A Republican darling, the Louisiana rep. has been a top donation-getter for the party and an effective Whip. The House has breezed through the passage of GOP-backed legislation and the 52-year-old has developed a strong working relationship with Pres. Trump.
He gained national recognition after being critically wounded by a radical leftist gunman at a party baseball game. After six terms in the House, Scalise has earned party loyalty and has made waves about higher aspirations. Although he reportedly indicated he may not challenge McCarty, he has left that door open, under the right circumstances.
House Minority Leader Nancy Pelosi
Ranked among the most polarizing figures in Washington today, the once-revered Congresswoman has fallen from grace even within her own party. Her pressure to adopt “resist” and “obstruct” political tactics continues to pull the DNC to the extreme left and mirror her extraordinarily liberal San Francisco base. So divisive has the former House speaker become that centrist Democrats are actually running against her policy positions — and winning.
That being said, Pelosi remains an unmistakable power broker in Washington, D.C. When people talk about draining the swamp, Pelosi is that swamp. She rules over House Democrats because she brings in large donations to a party that teetered on bankruptcy during the past 2-3 years. In Washington, money talks and Pelosi holds significant purse strings. If Dems regain control of the House in the mid-terms, as predicted, America should brace itself for new heights of political hostility with Pelosi holding the gavel.
House Minority Whip Steny Hoyer
Political pundits have bandied Hoyer’s name around as a logical Democrat for the speakership should the midterms swing in that direction. He’s been a loyal, veteran Democrat and Pelosi’s second for many years.
On paper, that all makes sense. But, politics is a blood sport, and Hoyer understands that the ever-ambitious Pelosi is likely to make a run at the top spot again. Butting heads could have disastrous consequences for him, win or lose. It’s highly unlikely he’ll toss his hat in the ring against Pelosi.
The 56-year-old New Yorker has already been making waves as 78-year-old Pelosi’s possible successor. He’s been a solid donation-getter for national Democrats, and more likely to go head-to-head with Pelosi should the left retake the House.
After 10 consecutive terms in the House, he’s earned enough political clout to challenge Pelosi. Given New York won’t be a swing state anytime soon, he has far more to gain than lose in a run at leadership. Crowley has what pugilists call a “puncher’s chance” at the win.

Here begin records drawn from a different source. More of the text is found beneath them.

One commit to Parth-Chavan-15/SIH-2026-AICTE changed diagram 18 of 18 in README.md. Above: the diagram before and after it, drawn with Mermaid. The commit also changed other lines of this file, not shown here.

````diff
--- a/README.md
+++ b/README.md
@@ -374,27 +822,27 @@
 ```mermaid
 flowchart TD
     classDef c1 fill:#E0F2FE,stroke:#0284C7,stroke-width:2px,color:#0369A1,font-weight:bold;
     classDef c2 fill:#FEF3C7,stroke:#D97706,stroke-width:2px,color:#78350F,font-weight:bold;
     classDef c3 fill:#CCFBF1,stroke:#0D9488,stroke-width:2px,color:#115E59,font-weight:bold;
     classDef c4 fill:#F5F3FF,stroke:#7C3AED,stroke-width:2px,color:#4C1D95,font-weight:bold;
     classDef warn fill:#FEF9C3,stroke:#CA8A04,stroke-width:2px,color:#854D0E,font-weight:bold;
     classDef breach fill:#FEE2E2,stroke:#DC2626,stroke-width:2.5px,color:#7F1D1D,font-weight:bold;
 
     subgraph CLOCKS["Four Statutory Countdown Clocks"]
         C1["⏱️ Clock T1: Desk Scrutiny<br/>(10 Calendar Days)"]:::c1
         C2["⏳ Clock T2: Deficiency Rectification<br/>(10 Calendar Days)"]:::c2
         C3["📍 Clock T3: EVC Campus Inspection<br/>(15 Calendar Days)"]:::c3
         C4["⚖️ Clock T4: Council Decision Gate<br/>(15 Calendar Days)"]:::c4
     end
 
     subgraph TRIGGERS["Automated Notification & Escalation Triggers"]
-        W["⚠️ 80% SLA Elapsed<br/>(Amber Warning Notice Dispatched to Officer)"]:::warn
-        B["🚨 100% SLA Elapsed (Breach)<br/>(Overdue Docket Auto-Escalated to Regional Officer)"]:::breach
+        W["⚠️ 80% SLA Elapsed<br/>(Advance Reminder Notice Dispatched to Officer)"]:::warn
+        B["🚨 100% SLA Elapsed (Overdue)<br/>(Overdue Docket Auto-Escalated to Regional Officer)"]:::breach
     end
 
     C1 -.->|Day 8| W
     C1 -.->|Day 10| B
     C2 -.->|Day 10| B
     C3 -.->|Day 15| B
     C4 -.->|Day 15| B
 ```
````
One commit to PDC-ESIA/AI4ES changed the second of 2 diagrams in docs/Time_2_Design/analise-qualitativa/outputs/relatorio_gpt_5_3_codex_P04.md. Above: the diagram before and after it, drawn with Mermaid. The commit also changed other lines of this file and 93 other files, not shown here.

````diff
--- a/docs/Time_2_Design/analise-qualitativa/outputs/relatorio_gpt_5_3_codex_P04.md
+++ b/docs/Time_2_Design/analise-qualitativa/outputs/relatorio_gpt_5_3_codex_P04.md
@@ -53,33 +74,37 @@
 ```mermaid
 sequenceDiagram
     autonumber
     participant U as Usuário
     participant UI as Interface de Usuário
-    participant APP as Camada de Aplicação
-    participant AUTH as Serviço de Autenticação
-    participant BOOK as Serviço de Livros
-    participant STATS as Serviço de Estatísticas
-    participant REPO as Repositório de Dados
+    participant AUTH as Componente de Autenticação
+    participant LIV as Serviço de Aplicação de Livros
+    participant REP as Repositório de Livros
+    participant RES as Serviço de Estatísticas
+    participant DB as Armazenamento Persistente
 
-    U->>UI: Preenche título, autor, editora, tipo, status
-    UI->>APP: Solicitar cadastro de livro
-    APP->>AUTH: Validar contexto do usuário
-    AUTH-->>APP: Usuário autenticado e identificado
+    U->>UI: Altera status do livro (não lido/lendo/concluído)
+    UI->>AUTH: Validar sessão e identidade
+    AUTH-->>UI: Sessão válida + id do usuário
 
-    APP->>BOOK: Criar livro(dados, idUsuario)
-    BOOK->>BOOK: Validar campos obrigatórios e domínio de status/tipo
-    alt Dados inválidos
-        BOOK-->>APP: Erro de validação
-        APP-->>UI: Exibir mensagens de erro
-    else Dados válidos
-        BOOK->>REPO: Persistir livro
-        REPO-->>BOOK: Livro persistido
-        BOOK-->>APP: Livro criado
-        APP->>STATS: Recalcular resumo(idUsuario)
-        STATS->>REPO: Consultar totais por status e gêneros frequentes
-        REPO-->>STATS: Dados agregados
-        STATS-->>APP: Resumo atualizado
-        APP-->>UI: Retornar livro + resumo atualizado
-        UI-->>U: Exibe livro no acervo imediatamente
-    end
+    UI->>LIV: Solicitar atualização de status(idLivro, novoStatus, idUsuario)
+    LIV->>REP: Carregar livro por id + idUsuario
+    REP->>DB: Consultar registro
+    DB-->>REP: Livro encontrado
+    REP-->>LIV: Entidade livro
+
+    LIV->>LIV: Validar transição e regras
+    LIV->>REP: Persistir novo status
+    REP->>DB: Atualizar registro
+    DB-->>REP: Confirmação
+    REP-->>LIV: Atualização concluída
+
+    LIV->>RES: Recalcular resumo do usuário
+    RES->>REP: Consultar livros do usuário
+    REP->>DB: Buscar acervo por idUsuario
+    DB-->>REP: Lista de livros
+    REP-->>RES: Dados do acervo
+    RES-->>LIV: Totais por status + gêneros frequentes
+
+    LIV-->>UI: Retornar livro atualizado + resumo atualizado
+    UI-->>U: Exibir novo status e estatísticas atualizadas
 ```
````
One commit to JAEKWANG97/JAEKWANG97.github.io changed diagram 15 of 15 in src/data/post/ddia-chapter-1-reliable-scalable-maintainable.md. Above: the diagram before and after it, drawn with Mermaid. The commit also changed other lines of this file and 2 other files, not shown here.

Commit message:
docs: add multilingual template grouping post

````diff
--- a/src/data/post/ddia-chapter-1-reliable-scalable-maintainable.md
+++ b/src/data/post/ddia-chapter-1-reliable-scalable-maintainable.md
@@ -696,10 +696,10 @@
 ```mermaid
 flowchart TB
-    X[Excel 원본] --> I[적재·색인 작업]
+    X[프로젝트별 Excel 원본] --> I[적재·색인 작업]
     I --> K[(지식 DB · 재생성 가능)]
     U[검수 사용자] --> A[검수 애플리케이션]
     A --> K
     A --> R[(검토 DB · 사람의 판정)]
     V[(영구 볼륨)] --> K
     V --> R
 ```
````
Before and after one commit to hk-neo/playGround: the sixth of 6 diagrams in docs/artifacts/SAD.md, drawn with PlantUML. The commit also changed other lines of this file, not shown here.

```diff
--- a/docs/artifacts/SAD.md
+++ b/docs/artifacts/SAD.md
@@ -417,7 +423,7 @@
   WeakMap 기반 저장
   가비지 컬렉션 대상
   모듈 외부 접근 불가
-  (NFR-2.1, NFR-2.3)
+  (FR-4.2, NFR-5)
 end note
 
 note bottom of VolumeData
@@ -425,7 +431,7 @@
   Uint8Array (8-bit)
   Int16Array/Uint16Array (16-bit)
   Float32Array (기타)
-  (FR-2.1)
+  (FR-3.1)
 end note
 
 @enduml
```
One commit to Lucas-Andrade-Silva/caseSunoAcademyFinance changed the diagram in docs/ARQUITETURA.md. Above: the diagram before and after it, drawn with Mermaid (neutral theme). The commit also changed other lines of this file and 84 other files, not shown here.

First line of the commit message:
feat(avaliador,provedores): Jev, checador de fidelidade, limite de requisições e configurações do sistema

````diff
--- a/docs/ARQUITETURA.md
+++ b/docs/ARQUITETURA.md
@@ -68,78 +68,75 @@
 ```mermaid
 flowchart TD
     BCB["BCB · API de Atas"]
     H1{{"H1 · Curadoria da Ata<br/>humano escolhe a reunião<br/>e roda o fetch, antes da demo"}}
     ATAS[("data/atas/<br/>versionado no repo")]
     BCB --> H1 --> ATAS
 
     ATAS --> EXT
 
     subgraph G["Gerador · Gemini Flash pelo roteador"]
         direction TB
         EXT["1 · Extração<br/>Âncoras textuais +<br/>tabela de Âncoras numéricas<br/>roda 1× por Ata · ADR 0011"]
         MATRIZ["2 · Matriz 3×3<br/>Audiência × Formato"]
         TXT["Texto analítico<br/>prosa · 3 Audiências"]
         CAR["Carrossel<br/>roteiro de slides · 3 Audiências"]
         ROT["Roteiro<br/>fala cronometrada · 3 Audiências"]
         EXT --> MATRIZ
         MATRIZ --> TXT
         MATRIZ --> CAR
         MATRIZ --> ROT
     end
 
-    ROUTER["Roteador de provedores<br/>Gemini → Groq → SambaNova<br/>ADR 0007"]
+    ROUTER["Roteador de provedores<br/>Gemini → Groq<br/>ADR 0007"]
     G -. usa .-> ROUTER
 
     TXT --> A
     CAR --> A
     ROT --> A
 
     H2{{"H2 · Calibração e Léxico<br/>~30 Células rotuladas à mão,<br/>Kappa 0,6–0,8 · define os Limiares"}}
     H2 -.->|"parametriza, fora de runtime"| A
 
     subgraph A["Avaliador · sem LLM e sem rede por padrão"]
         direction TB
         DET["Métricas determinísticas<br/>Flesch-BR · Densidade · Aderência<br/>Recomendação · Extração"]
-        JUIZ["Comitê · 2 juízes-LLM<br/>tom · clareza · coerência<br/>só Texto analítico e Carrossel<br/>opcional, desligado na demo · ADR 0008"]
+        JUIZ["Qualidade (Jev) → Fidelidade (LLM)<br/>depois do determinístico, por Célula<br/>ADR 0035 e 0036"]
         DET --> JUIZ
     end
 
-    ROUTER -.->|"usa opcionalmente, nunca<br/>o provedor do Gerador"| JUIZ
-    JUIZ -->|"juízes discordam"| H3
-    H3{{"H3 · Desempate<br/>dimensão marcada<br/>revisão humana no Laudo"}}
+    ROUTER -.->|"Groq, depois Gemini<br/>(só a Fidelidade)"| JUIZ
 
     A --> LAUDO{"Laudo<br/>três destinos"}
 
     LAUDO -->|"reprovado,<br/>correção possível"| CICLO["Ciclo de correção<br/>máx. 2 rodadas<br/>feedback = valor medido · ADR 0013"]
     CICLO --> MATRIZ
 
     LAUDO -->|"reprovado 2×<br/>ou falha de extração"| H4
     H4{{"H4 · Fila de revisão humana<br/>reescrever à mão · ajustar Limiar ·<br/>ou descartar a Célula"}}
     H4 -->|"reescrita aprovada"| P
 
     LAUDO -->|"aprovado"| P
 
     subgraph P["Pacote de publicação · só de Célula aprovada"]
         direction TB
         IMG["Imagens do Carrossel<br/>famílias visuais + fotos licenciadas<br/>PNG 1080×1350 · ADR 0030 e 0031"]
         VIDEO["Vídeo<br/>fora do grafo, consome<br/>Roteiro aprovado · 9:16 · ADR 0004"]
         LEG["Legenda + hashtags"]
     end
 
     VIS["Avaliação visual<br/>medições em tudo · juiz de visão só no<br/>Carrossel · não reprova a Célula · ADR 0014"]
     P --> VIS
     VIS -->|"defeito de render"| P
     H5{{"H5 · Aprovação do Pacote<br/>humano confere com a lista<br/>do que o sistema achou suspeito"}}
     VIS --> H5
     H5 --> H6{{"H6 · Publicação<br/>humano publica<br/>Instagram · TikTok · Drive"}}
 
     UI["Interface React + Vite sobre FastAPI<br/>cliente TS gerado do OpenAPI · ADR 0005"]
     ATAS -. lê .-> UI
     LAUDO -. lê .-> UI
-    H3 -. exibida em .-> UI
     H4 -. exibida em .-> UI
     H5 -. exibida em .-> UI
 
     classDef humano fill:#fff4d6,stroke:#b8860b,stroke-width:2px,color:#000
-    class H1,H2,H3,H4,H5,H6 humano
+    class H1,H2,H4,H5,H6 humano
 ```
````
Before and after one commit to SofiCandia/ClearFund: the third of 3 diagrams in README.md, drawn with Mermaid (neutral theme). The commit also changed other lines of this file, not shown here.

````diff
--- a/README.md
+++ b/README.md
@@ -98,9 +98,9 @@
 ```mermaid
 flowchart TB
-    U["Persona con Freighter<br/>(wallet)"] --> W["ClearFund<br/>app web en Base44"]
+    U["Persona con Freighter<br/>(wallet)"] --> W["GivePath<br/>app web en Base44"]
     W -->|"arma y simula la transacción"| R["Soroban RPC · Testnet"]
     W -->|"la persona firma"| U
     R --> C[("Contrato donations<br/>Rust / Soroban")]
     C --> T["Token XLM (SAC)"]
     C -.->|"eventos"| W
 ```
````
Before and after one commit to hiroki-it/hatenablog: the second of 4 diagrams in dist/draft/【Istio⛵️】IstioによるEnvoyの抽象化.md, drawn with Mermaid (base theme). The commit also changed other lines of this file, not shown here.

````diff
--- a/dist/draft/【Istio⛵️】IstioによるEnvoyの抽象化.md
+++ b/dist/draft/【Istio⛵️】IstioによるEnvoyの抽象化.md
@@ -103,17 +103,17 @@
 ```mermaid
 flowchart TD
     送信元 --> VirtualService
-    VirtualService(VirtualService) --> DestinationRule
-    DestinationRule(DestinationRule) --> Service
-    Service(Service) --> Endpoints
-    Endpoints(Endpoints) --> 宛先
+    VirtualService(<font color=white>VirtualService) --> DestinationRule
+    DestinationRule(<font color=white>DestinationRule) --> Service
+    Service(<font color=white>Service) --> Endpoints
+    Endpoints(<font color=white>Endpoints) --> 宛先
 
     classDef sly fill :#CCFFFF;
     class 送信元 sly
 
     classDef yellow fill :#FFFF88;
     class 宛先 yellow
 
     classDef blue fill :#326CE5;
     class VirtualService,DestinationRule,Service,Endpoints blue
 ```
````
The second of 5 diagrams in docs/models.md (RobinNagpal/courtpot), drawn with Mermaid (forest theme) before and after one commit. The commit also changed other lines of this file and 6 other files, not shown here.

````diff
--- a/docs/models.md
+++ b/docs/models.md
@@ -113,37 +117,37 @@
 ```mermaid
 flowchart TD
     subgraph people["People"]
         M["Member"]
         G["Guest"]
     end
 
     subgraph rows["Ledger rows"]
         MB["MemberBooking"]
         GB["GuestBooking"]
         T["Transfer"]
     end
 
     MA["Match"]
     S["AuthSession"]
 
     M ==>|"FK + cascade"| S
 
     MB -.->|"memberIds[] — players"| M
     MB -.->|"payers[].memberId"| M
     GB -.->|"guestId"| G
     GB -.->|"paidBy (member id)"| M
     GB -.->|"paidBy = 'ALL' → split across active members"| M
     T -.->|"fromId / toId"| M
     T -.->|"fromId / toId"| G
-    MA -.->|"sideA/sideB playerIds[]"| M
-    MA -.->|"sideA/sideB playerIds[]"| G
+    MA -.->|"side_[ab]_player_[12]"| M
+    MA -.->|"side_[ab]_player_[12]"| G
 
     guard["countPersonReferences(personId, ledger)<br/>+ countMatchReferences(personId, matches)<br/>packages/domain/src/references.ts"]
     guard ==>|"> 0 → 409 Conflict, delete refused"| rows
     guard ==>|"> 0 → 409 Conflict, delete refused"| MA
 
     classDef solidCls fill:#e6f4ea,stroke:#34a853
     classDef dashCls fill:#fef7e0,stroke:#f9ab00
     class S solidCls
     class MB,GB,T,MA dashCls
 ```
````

The last change in speakership saw the unlikely Paul Ryan rise to the post, and party heads could look past some of the better-known brands. Other choices could include:
North Carolina Republican Mark Meadows: Currently the chair of the stubbornly far-right House Freedom Caucus, some see him as a natural extension of Pres. Trump’s America First and Conservative fiscal policies.
Ohio Democrat Tim Ryan: Having already gone up against Pelosi in 2016 for leadership, he has been pressing his case that Democrats are disconnected from the heartland. If the power shift is close after the mid-terms, his argument could carry the day.
~ Conservative Zone